WHAT TO WORK ON => Check every line of the data and copy the ones where "CommandResult" appears.

RECORDS SHOWN =>

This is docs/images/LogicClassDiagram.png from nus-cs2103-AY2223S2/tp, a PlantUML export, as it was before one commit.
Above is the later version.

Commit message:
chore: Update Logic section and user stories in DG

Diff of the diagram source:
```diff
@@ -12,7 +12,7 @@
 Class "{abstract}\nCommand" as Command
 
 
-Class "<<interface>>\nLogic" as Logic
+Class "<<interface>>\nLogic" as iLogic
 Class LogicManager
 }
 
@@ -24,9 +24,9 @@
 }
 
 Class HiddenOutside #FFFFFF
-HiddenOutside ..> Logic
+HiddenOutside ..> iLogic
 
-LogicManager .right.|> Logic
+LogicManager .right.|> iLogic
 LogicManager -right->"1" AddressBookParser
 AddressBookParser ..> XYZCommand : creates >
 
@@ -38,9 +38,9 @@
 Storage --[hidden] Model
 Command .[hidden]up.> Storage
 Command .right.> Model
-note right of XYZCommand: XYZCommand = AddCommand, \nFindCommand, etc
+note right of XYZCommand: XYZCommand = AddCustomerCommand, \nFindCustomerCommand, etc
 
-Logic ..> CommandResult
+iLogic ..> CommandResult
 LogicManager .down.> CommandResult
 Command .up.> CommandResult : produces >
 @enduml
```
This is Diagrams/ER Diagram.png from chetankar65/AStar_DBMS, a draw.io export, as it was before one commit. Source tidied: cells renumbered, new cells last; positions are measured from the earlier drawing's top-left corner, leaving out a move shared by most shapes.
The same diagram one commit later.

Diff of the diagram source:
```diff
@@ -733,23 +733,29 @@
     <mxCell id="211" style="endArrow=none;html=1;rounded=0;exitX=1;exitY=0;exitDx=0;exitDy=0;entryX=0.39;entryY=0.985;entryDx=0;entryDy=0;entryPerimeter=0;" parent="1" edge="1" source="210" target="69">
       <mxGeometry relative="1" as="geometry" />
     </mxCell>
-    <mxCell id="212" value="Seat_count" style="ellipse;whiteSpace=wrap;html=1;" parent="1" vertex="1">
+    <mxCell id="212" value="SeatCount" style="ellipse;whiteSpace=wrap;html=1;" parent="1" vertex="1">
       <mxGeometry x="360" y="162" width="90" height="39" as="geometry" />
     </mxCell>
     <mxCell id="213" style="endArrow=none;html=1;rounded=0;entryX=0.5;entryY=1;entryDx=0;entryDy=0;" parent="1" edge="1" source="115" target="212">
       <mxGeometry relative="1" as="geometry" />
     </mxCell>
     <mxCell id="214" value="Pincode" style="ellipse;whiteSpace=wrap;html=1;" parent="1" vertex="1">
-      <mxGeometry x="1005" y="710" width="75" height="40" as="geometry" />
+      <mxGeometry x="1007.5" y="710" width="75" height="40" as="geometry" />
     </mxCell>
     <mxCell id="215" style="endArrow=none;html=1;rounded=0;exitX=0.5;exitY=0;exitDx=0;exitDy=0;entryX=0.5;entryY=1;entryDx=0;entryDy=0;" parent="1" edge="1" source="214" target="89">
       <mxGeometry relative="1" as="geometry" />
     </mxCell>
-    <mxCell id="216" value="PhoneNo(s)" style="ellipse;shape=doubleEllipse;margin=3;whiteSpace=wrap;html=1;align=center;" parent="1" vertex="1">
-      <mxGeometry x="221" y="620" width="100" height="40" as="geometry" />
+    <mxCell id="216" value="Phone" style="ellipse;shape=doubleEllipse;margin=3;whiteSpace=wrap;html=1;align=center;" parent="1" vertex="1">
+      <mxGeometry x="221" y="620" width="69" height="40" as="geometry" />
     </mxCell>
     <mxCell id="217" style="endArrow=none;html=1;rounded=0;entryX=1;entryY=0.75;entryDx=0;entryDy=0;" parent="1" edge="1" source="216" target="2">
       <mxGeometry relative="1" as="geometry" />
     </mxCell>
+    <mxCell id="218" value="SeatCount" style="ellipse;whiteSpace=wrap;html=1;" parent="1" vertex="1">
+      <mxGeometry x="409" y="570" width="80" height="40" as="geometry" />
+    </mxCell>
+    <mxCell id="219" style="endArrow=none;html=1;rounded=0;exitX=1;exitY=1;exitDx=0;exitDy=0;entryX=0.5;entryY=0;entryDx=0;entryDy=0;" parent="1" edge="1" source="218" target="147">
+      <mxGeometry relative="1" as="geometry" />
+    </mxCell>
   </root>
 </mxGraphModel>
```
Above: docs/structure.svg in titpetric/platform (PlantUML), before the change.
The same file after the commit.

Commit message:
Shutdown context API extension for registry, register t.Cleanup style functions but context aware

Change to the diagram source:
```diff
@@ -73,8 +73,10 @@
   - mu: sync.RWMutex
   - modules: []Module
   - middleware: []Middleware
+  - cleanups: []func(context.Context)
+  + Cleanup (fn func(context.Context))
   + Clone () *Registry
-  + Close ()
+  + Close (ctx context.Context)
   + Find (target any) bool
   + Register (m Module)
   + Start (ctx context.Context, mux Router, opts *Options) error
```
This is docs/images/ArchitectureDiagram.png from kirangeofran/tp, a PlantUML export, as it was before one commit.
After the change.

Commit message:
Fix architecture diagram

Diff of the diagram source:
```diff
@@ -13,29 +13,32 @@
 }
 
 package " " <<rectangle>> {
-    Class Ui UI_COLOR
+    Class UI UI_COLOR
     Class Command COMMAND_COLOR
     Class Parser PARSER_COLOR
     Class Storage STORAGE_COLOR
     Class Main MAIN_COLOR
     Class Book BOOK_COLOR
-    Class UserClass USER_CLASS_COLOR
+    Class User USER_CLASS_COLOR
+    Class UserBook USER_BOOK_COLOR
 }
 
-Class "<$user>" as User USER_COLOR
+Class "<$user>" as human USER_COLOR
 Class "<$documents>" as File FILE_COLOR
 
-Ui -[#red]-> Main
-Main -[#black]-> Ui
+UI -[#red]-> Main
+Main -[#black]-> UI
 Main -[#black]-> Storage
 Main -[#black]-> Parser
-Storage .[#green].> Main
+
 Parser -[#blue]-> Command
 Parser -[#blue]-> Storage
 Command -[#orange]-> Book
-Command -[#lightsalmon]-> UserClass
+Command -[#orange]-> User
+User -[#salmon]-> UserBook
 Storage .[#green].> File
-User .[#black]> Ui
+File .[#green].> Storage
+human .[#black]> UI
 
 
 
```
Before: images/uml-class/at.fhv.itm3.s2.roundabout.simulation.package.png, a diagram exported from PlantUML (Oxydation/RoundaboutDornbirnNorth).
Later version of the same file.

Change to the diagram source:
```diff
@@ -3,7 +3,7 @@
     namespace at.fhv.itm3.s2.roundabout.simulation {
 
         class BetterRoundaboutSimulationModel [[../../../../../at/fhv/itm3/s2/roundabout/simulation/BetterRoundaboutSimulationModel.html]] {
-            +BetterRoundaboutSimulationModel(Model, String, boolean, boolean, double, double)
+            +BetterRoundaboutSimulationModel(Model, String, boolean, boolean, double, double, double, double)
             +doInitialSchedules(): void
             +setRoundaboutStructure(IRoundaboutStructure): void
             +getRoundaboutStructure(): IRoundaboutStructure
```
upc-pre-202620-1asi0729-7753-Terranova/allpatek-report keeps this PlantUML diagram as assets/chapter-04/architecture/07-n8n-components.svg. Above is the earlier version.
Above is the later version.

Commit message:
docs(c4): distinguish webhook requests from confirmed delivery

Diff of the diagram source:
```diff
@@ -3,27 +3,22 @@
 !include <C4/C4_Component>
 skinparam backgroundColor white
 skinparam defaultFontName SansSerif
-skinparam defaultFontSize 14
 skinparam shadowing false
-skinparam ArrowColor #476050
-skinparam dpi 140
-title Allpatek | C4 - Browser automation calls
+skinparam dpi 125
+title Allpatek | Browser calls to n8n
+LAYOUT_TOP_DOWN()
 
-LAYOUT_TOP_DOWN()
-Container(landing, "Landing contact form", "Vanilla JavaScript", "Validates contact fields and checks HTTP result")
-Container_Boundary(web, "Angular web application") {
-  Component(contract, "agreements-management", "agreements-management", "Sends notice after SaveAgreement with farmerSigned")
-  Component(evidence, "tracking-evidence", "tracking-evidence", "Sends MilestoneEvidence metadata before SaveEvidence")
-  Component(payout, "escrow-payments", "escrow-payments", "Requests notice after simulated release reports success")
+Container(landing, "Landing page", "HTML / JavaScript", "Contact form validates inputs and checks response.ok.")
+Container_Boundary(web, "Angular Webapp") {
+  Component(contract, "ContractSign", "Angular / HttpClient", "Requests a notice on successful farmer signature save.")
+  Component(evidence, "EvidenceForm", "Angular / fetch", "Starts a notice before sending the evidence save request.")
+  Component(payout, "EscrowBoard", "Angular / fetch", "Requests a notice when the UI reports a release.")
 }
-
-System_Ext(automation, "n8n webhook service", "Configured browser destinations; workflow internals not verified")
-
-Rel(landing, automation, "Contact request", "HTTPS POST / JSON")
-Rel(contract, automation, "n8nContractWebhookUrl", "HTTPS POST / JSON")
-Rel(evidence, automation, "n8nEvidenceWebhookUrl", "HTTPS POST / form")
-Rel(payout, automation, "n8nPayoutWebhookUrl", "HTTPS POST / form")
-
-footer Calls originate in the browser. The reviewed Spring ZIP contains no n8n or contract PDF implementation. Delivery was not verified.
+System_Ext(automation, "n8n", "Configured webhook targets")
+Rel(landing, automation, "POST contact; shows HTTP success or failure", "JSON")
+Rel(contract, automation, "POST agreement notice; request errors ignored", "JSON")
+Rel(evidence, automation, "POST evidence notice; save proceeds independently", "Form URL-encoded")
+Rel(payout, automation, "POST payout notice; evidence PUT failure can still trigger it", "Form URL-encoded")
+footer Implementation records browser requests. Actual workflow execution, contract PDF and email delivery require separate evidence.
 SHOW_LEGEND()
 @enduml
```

SOLUTION BELOW =>
-Logic ..> CommandResult
+iLogic ..> CommandResult
 LogicManager .down.> CommandResult
 Command .up.> CommandResult : produces >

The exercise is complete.